Task directions:
Take each line below that has "fade" and copy it.

Dataset records:
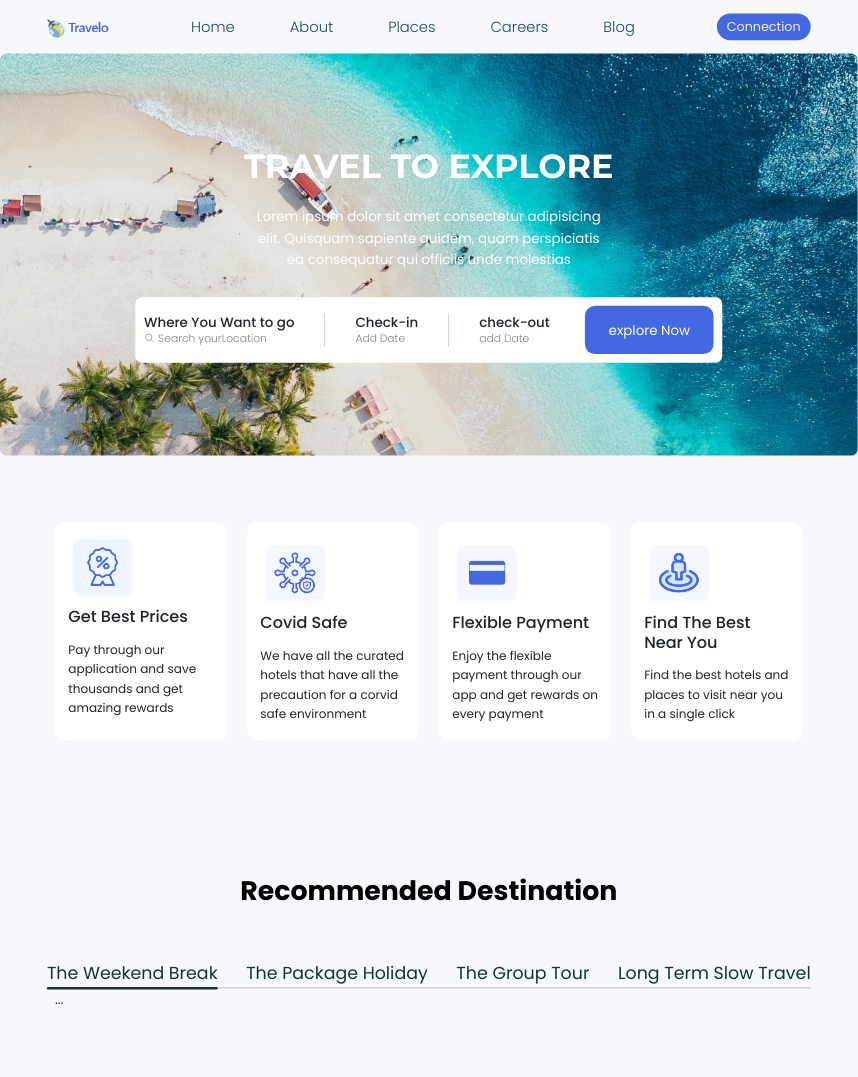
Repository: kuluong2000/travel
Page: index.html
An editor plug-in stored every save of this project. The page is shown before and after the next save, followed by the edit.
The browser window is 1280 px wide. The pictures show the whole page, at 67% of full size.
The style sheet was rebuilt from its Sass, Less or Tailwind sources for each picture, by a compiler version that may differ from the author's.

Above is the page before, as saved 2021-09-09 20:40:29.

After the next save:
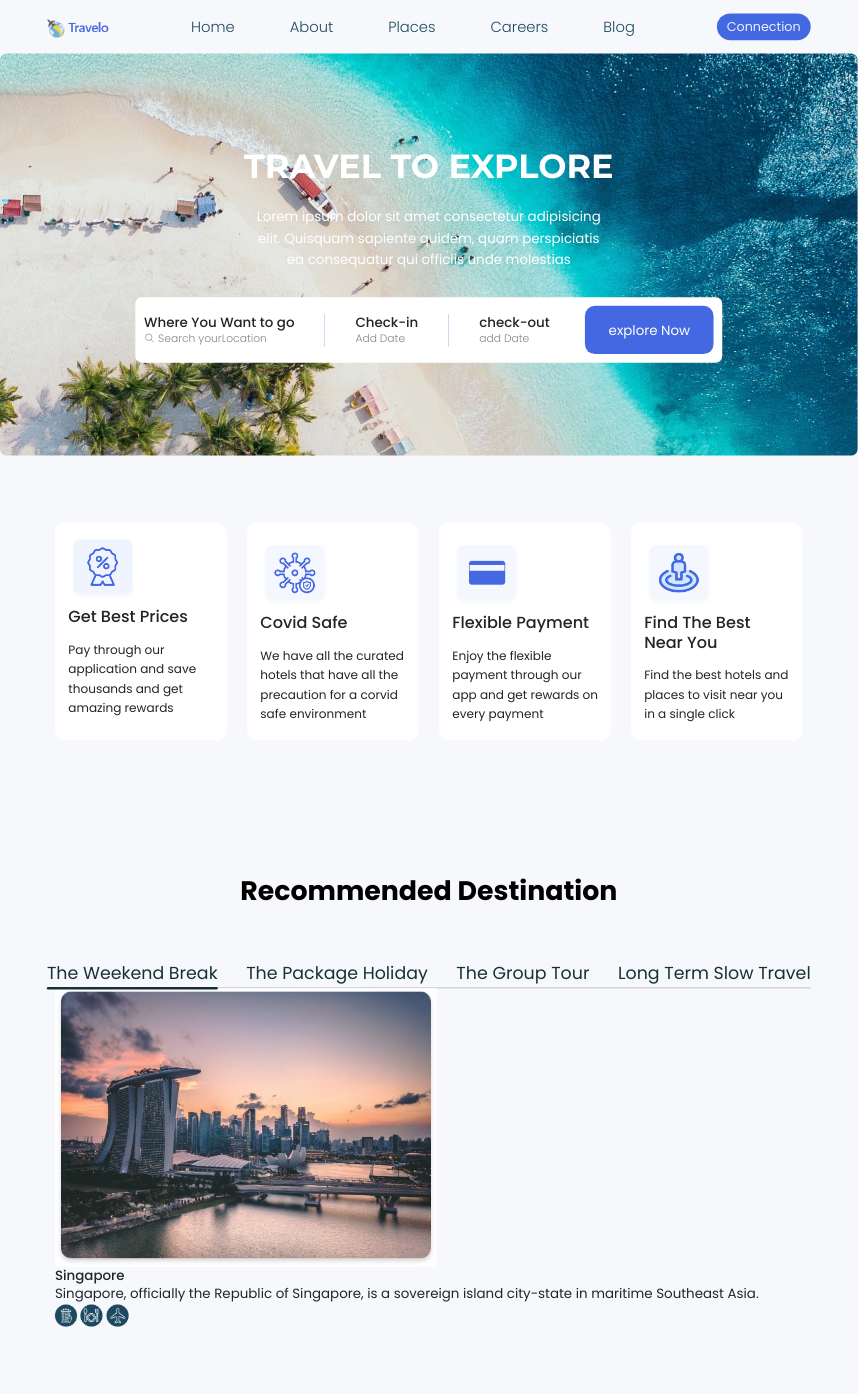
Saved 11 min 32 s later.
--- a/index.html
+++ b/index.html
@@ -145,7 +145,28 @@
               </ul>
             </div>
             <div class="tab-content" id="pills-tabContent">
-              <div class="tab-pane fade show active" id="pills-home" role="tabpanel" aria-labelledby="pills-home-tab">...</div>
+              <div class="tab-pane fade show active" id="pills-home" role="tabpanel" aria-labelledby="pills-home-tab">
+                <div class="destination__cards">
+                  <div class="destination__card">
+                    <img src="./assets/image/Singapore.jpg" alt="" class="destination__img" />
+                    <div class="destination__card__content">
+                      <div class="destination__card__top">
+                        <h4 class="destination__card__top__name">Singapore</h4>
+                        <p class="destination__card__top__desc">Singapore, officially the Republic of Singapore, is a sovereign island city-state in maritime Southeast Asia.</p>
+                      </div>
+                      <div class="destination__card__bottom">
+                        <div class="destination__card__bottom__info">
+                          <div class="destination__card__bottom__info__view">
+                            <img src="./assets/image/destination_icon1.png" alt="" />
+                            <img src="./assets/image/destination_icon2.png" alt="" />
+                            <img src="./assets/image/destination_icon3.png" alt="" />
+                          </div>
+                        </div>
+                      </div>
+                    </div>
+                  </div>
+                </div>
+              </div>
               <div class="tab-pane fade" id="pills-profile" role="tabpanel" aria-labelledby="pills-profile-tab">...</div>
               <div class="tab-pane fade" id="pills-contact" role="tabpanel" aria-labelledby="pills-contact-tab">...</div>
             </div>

--

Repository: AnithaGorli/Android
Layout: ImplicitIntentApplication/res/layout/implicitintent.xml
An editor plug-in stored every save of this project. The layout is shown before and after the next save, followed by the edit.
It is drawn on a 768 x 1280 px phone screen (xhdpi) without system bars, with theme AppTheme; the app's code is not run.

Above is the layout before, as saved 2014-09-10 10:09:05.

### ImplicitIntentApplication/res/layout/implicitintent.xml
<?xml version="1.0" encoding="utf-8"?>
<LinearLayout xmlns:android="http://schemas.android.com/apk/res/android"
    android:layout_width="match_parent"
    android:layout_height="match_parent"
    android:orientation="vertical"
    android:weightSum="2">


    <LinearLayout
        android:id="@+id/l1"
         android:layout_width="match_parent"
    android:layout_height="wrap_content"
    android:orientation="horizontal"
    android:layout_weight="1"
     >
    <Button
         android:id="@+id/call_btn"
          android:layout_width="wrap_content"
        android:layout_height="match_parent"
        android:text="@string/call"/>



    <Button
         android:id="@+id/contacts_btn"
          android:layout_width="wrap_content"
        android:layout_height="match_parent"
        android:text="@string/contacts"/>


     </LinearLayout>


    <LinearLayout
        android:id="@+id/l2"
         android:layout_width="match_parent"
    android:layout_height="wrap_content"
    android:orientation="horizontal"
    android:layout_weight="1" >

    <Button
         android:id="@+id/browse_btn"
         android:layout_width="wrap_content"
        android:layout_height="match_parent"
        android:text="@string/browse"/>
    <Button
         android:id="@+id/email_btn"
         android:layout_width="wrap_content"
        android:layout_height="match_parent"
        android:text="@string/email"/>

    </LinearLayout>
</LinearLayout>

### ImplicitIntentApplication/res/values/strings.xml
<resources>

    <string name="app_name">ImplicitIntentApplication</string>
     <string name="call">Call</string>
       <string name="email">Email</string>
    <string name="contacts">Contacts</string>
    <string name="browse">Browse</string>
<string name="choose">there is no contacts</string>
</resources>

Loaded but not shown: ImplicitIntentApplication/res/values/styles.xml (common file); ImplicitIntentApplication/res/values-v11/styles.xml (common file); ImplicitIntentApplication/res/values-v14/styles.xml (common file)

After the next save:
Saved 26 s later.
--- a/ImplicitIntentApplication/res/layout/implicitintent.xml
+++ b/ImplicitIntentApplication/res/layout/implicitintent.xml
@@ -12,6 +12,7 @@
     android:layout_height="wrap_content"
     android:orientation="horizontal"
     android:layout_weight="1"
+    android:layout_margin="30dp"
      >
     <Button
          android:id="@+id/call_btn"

Expected answer:
-              <div class="tab-pane fade show active" id="pills-home" role="tabpanel" aria-labelledby="pills-home-tab">...</div>
+              <div class="tab-pane fade show active" id="pills-home" role="tabpanel" aria-labelledby="pills-home-tab">
               <div class="tab-pane fade" id="pills-profile" role="tabpanel" aria-labelledby="pills-profile-tab">...</div>
               <div class="tab-pane fade" id="pills-contact" role="tabpanel" aria-labelledby="pills-contact-tab">...</div>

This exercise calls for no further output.